Have you ever been in the middle of a negotiation which appears to be going well, only to find the whole procedure suddenly stalls and spins out of control? Often, the answer to this is simpler than you think. There are certain keywords which invoke emotions, often changing a person’s mindset. The following words are all trigger words, and some might actually ruin your negotiation if you’re not being careful.
“Need” is a fairly unassuming word used regularly in our everyday conversations. The problem in a negotiation is that it starts a thinking process in the other party. “Need” might have been used to show that this is a priority. It brings an image of essential to survive. This can lead to the following question – what if you do not have or get it, does this mean you cannot survive. Ultimately, if you cannot survive you are dead. That certainly bits a new spin on the debate! Suddenly, your negotiation may become stressful with a serious emotional element, and it is no longer possible to make clear business decisions.
The best intentions can start with wanting the other party to “understand” what you are suggesting and how it can improve life for everyone. The problem arises as you spend a lengthy amount of time going through the concepts and ideas, hoping they will understand. In a very good meeting, opponents and collaborators may completely grasp and support your ideas. In an average meeting they might end up more confused than they were in the beginning.
Instead of being able to make a decision they will need to research or get further advice. This means no decision is made and the meeting was a waste of time.
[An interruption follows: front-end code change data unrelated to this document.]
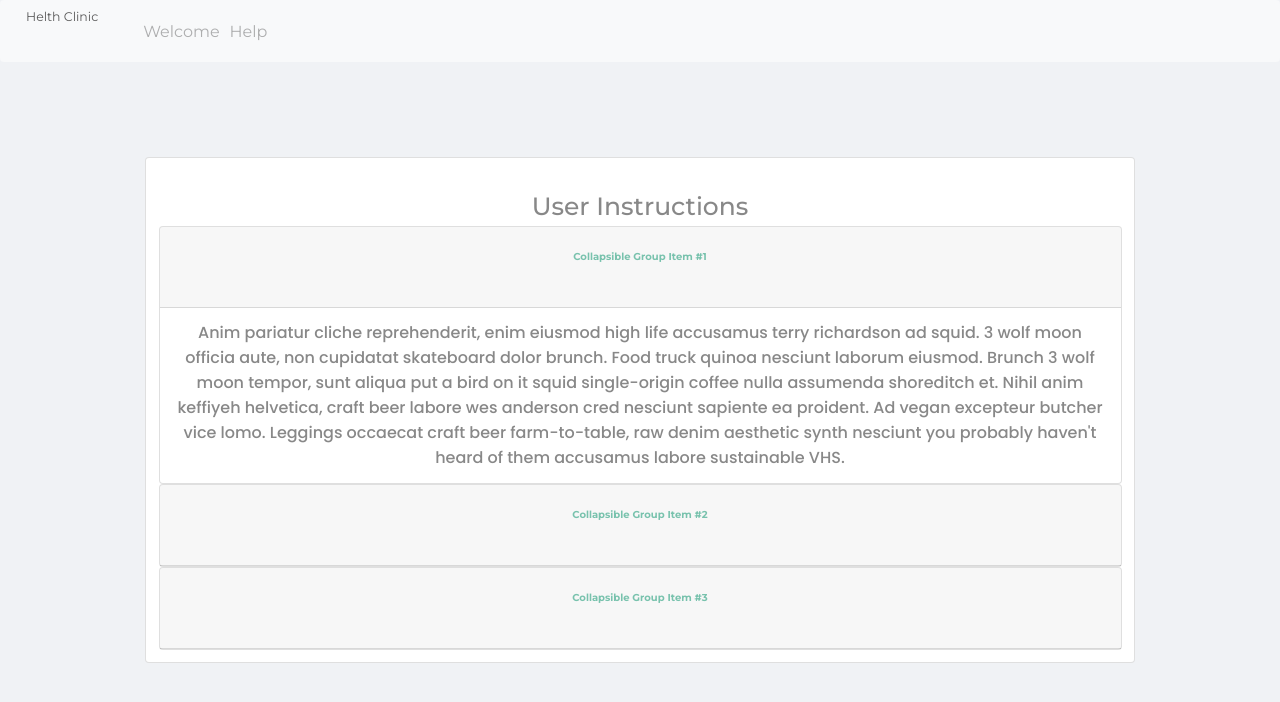
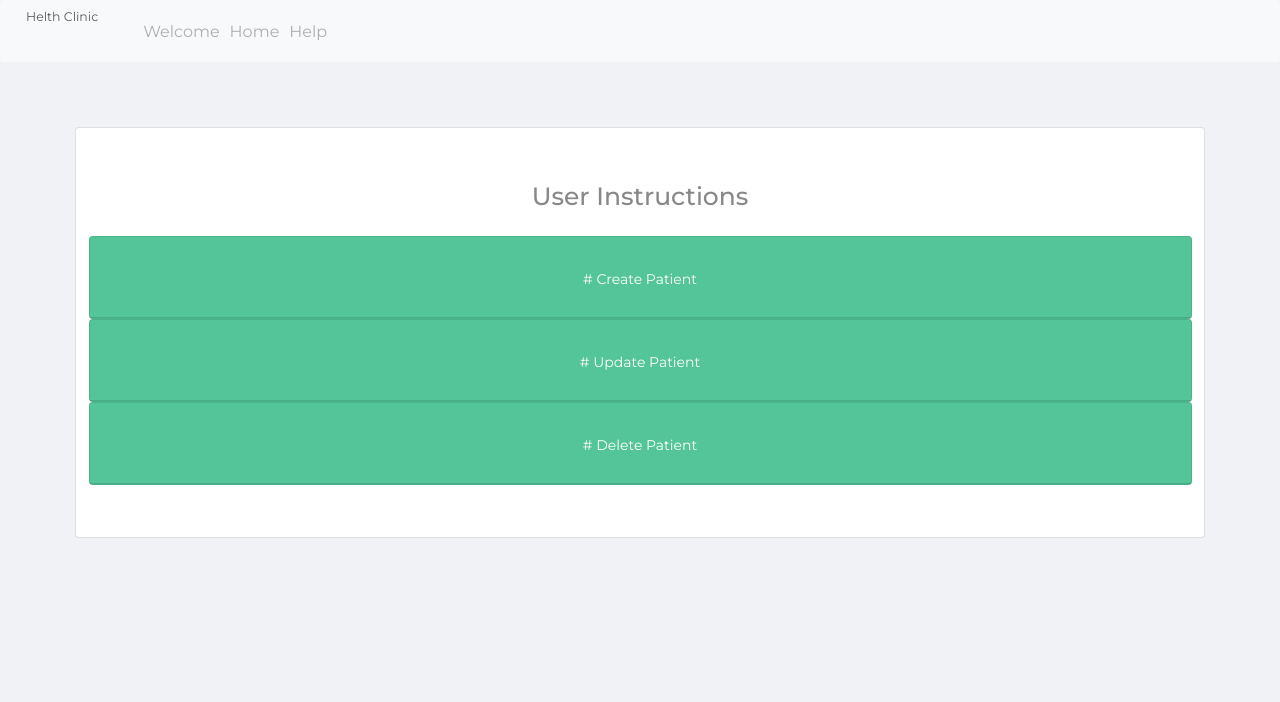
Before and after one commit to Code-Institute-Submissions/3-Milestone-project, a React (Create React App) app in the folder frontend/: page /help in a window 1280 px wide. Shown: the top 702 px of the page. Built offline with nearby package versions, Linux system fonts and the light colour scheme.

Commit message:
aditional details and styles navbar help welcome and patient list

```diff
--- a/frontend/package.json
+++ b/frontend/package.json
@@ -10,6 +10,7 @@
     "react": "^16.13.1",
     "react-dom": "^16.13.1",
     "react-dropzone": "^10.2.2",
+    "react-icons": "^3.11.0",
     "react-router-dom": "^5.1.2",
     "react-scripts": "3.4.1",
     "styled-components": "^5.1.0",
--- a/frontend/src/components/Help.tsx
+++ b/frontend/src/components/Help.tsx
@@ -1,6 +1,6 @@
 import React from 'react';
 // aditional css styles imported here
-import { Container } from '../styles/Welcome';
+import { Container } from '../styles/Help';
 
 const Help: React.FC = () => {
   return (
@@ -9,113 +9,108 @@ const Help: React.FC = () => {
         <div className="card card-body">
           <h1>User Instructions</h1>
 
-          <div id="accordion">
-            <div className="card ">
+          <div id="accordion" style={{ marginBottom: '40px' }}>
+            <div className="card " style={{ backgroundColor: '#56cc9d' }}>
               <div className="card-header" id="headingOne">
                 <h5 className="mb-0">
                   <button
                     type="button"
-                    className="btn btn-link"
+                    className="btn collapsed col-12"
                     data-toggle="collapse"
                     data-target="#collapseOne"
                     aria-expanded="false"
                     aria-controls="collapseOne"
                   >
-                    Collapsible Group Item #1
+                    <p># Create Patient</p>
                   </button>
                 </h5>
               </div>
 
               <div
+                style={{ backgroundColor: '#fff' }}
                 id="collapseOne"
-                className="collapse show"
+                className="collapse"
                 aria-labelledby="headingOne"
                 data-parent="#accordion"
               >
                 <div className="card-body">
-                  Anim pariatur cliche reprehenderit, enim eiusmod high life
-                  accusamus terry richardson ad squid. 3 wolf moon officia aute,
-                  non cupidatat skateboard dolor brunch. Food truck quinoa
-                  nesciunt laborum eiusmod. Brunch 3 wolf moon tempor, sunt
-                  aliqua put a bird on it squid single-origin coffee nulla
-                  assumenda shoreditch et. Nihil anim keffiyeh helvetica, craft
-                  beer labore wes anderson cred nesciunt sapiente ea proident.
-                  Ad vegan excepteur butcher vice lomo. Leggings occaecat craft
-                  beer farm-to-table, raw denim aesthetic synth nesciunt you
-                  probably haven't heard of them accusamus labore sustainable
-                  VHS.
+                  At the navbar in the top of the page, clicking under the link
+                  “Home” You find a “Create Patient” after filling the form
+                  press the green button “Create” and the Patient will appear in
+                  the list down below. * Important! There’s no max or min limit
+                  or characters validation for a better flexibility But you need
+                  to fill all the forms in order to create the patient.
                 </div>
               </div>
             </div>
-            <div className="card">
+            <div className="card" style={{ backgroundColor: '#56cc9d' }}>
               <div className="card-header" id="headingTwo">
                 <h5 className="mb-0">
                   <button
                     type="button"
-                    className="btn btn-link collapsed"
+                    className="btn collapsed col-12"
                     data-toggle="collapse"
                     data-target="#collapseTwo"
                     aria-expanded="false"
                     aria-controls="collapseTwo"
                   >
-                    Collapsible Group Item #2
+                    <p> # Update Patient</p>
                   </button>
                 </h5>
               </div>
               <div
+                style={{ backgroundColor: '#fff' }}
                 id="collapseTwo"
                 className="collapse"
                 aria-labelledby="headingTwo"
                 data-parent="#accordion"
               >
                 <div className="card-body">
-                  Anim pariatur cliche reprehenderit, enim eiusmod high life
-                  accusamus terry richardson ad squid. 3 wolf moon officia aute,
-                  non cupidatat skateboard dolor brunch. Food truck quinoa
-                  nesciunt laborum eiusmod. Brunch 3 wolf moon tempor, sunt
-                  aliqua put a bird on it squid single-origin coffee nulla
-                  assumenda shoreditch et. Nihil anim keffiyeh helvetica, craft
-                  beer labore wes anderson cred nesciunt sapiente ea proident.
-                  Ad vegan excepteur butcher vice lomo. Leggings occaecat craft
-                  beer farm-to-table, raw denim aesthetic synth nesciunt you
-                  probably haven't heard of them accusamus labore sustainable
-                  VHS.
+                  At the navbar in the top of the page, clicking under the link
+                  “Home” you find a table Below the form “Create Patient” with
+                  all Patients saved in the database with all they Informations,
+                  at the extreme right in the table under “Operations” there’s a
+                  green button “Edit” clicking on it the Patient’s data is gonna
+                  be displayed in the form, the title’s form Will display
+                  “Update Patient” and the form’s buttons “Update”. Afte make
+                  your changes in the form click the button “Update” You will
+                  receive an alert Saying “The Patient has been updated!” *
+                  Important! If There’s none Patients saved in the database it
+                  will appear blank.
                 </div>
               </div>
             </div>
-            <div className="card">
+            <div className="card" style={{ backgroundColor: '#56cc9d' }}>
               <div className="card-header" id="headingThree">
                 <h5 className="mb-0">
                   <button
                     type="button"
-                    className="btn btn-link collapsed"
+                    className="btn collapsed col-12"
                     data-toggle="collapse"
                     data-target="#collapseThree"
                     aria-expanded="false"
                     aria-controls="collapseThree"
                   >
-                    Collapsible Group Item #3
+                    <p> # Delete Patient</p>
                   </button>
                 </h5>
               </div>
               <div
+                style={{ backgroundColor: '#fff' }}
                 id="collapseThree"
                 className="collapse"
                 aria-labelledby="headingThree"
                 data-parent="#accordion"
               >
                 <div className="card-body">
-                  Anim pariatur cliche reprehenderit, enim eiusmod high life
-                  accusamus terry richardson ad squid. 3 wolf moon officia aute,
-                  non cupidatat skateboard dolor brunch. Food truck quinoa
-                  nesciunt laborum eiusmod. Brunch 3 wolf moon tempor, sunt
-                  aliqua put a bird on it squid single-origin coffee nulla
-                  assumenda shoreditch et. Nihil anim keffiyeh helvetica, craft
-                  beer labore wes anderson cred nesciunt sapiente ea proident.
-                  Ad vegan excepteur butcher vice lomo. Leggings occaecat craft
-                  beer farm-to-table, raw denim aesthetic synth nesciunt you
-                  probably haven't heard of them accusamus labore sustainable
-                  VHS.
+                  At the navbar in the top of the page, clicking under the link
+                  “Home” you find a table Below the form “Create Patient” with
+                  all Patients saved in the database with all they Informations,
+                  at the extreme right in the table under “Operations” there’s a
+                  green button “Delete” clicking on it an alert message will
+                  appear asking, “are you sure you want to delete the user?”
+                  clicking “ok” The user is gonna be deleted. * Important! Once
+                  deleted data can’t be recovered.
                 </div>
               </div>
             </div>
--- a/frontend/src/components/Navbar.tsx
+++ b/frontend/src/components/Navbar.tsx
@@ -4,7 +4,7 @@ import { Link } from 'react-router-dom';
 const Navbar: React.FC = () => {
   return (
     <>
-      <nav className="navbar navbar-expand-lg navbar-light bg-light">
+      <nav className="navbar navbar-expand-sm navbar-light bg-light">
         <Link className="navbar-brand" to="/">
           Helth Clinic
         </Link>
@@ -21,8 +21,12 @@ const Navbar: React.FC = () => {
         </button>
         <div className="collapse navbar-collapse" id="navbarNavAltMarkup">
           <div className="navbar-nav">
-            <Link className="nav-link" to="/welcome">
+            <Link className="nav-link" to="/">
               Welcome
+              <span className="sr-only">(current)</span>
+            </Link>
+            <Link className="nav-link" to="/patient">
+              Home
               <span className="sr-only">(current)</span>
             </Link>
             <Link className="nav-link" to="/help">
--- a/frontend/src/components/PatientsList.tsx
+++ b/frontend/src/components/PatientsList.tsx
@@ -49,7 +49,9 @@ const CreatePatient: React.FC = () => {
      *  Func delete patients from the database
      *  and ask if you really want it.
      */
-    const patientResponse = window.confirm('Are you sure to delete patient?');
+    const patientResponse = window.confirm(
+      `Are you sure to delete ${newName} patient?`,
+    );
     if (patientResponse) {
       const response = await fetch(`http://localhost:5000/patients/${id}`, {
         method: 'DELETE',
@@ -111,6 +113,9 @@ const CreatePatient: React.FC = () => {
       const data = await response.json();
       console.log(data);
     } else {
+      /**
+       *  Statment if is "editing" it's not gonna post.
+       */
       const response = await fetch(`http://localhost:5000/patients/${newId}`, {
         method: 'PUT',
         headers: {
@@ -123,7 +128,7 @@ const CreatePatient: React.FC = () => {
           date_of_birth: date,
         }),
       });
-      const alert = window.alert('Patient has been updated!');
+      const alert = window.alert(`Patient ${newName} has been updated!`);
       const data = await response.json();
       console.log(data);
       setEditing(false);
@@ -145,7 +150,7 @@ const CreatePatient: React.FC = () => {
       <Container>
         <div className="row">
           <div className="col-md-12">
-            <h1>Create Patient</h1>
+            <h1>{editing ? 'Update Patient' : 'Create Patient'}</h1>
             <form onSubmit={handleSubmit} className="card card-body">
               <div className="form-group">
                 <h2>Name and Surname</h2>
@@ -192,7 +197,15 @@ const CreatePatient: React.FC = () => {
                   required
                 />
               </div>
-              <button className="btn btn-success btn-block" type="submit">
+              <button
+                className="btn btn-success btn-block"
+                type="submit"
+                style={{
+                  height: '35px',
+                  marginBottom: '10px',
+                  fontSize: '13px',
+                }}
+              >
                 {editing ? 'Update' : 'Create'}
               </button>
             </form>
--- a/frontend/src/routes/index.tsx
+++ b/frontend/src/routes/index.tsx
@@ -8,9 +8,9 @@ import Welcome from '../components/Welcome';
 
 const Routes: React.FC = () => (
   <Switch>
-    <Route path="/welcome" exact component={Welcome} />
+    <Route path="/" exact component={Welcome} />
     <Route path="/help" exact component={Help} />
-    <Route path="/" exact component={PatientsList} />
+    <Route path="/patient" exact component={PatientsList} />
   </Switch>
 );
 
--- a/frontend/src/styles/Help.ts
+++ b/frontend/src/styles/Help.ts
@@ -2,4 +2,22 @@ import styled from 'styled-components';
 
 export const Container = styled.div`
   display: flex;
+  text-align: center;
+  text-decoration: none;
+  margin-top: 40px;
+
+  p {
+    margin: 20px;
+    font-size: 14px;
+  }
+
+  h1 {
+    margin-top: 20px;
+    padding: 20px;
+  }
+
+  button {
+    margin-bottom: 20px;
+    height: 45px;
+  }
 `;
--- a/frontend/src/styles/PatientList.ts
+++ b/frontend/src/styles/PatientList.ts
@@ -22,4 +22,8 @@ export const Container = styled.section`
   button {
     font-weight: bold;
   }
+
+  input {
+    height: 35px;
+  }
 `;
```
Also changed, not shown: frontend/src/components/Welcome.tsx (+17 -1 lines), 1 other file (tests, documents, lock files or other folders).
If the meeting has gone really badly, the other party will now claim to understand and may do so. In the process, they have thought of ten or twenty objections and issues with your suggestion. Suddenly, you are much worse off than before the meeting.
The issue here is that providing too much information will inevitably lead to objections, these can create a stalemate situation. The more you try to get them to understand the more the natural human reaction of ‘digging your feet in’ happens. A good negotiator will paint a vision of the future and appeal to fruitful emotions to make a decision.
Believe it or not, “no” is not a word you want to say over and over again in a negotiation. “No, we don’t need this”, “No, this is non-negotiable”, “Our final answer is no”. By stressing out on the importance of this word, you create tension. A negative vibe will materialize, and the whole meeting can end badly. It’s best to avoid the word, or at least work around it. “We’re not declining your offer; we’re just taking some time to reconsider it”. Maintain a professional attitude, because you have better chances of creating a mutual agreement.
Negotiation is a skill
You will need to learn to create a vision of the future in the other party, not with facts and figures but with emotion. The emphasis needs to be on positive words, allowing them to see the solution to their problem. Avoid muddling them with words, tactics and explanations. Focusing on the problem will never assist in resolving it. You must ensure they can see your vision for fixing the issues, and give them a clear course of action to take.
All decisions are fundamentally made by ‘seeing’. To make a decision we need to be able to mentally see the solution. It is an everyday occurrence. In our daily lives, we frequently see the answer to a problem; we have a moment of clarity and can see the right path to take. They are all images in our head. To successfully close a business negotiation there should be plenty of references to seeing things; this creates the link to remind the mind that it is capable if envisioning the solution. With the other party now looking in the same direction as you, focused on a fantastic vision of the future you will have completed your job. The details are not important; the results will speak for themselves.
Professional post by Jason Phillips and TheGapPartnership.com!